[[ Data records, beginning ]]

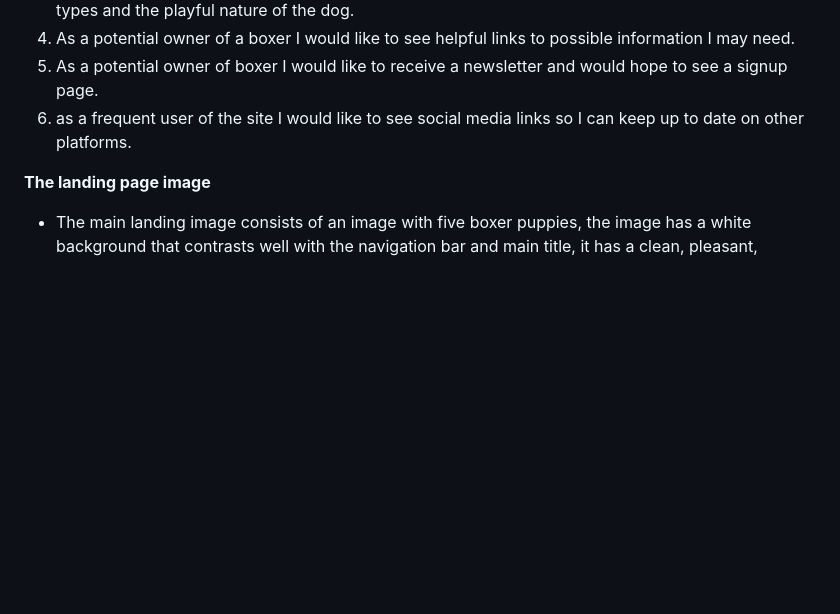
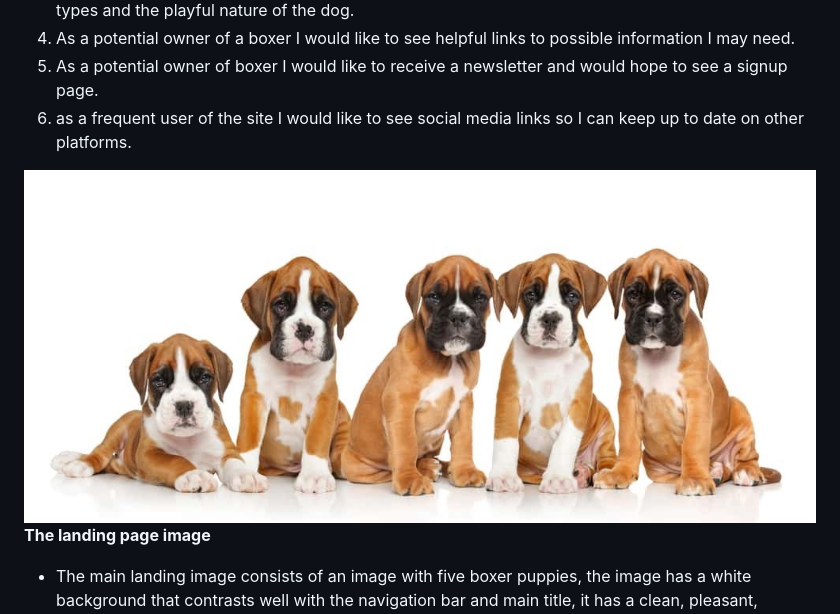
Before and after one commit to nuggie86/First-Project, a Markdown page: README.md, the part around the change printed below. Rendered like a GitHub page; pictures changed too: assets/images/images-readme.md/main-landing-image.jpg (added); blank space fills up the shorter version.

Commit message:
add landing image and fixed sign up image link in readdme file

```diff
--- a/README.md
+++ b/README.md
@@ -22,7 +22,7 @@ __Navigation Bar__
 5. As a potential owner of boxer I would like to receive a newsletter and would hope to see a signup page.
 6. as a frequent user of the site I would like to see social media links so I can keep up to date on other platforms.
 
-
+![landing page image](/assets/images/images-readme.md/main-landing-image.jpg)
 __The landing page image__
 - The main landing image consists of an image with five boxer puppies, the image has a white background that contrasts well with the navigation bar and main title, it has a clean, pleasant, simplistic look.
 ![information on boxer dogs image](/assets/images/images-readme.md/main-info-section.png)
```
Also changed, not shown: other parts of README.md (+1 -1 lines).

[[ Data records, end ]]

### Your goal:
Please filter the data down to the lines containing the word "other".

### Problem solution:
 6. as a frequent user of the site I would like to see social media links so I can keep up to date on other platforms.
Also changed, not shown: other parts of README.md (+1 -1 lines).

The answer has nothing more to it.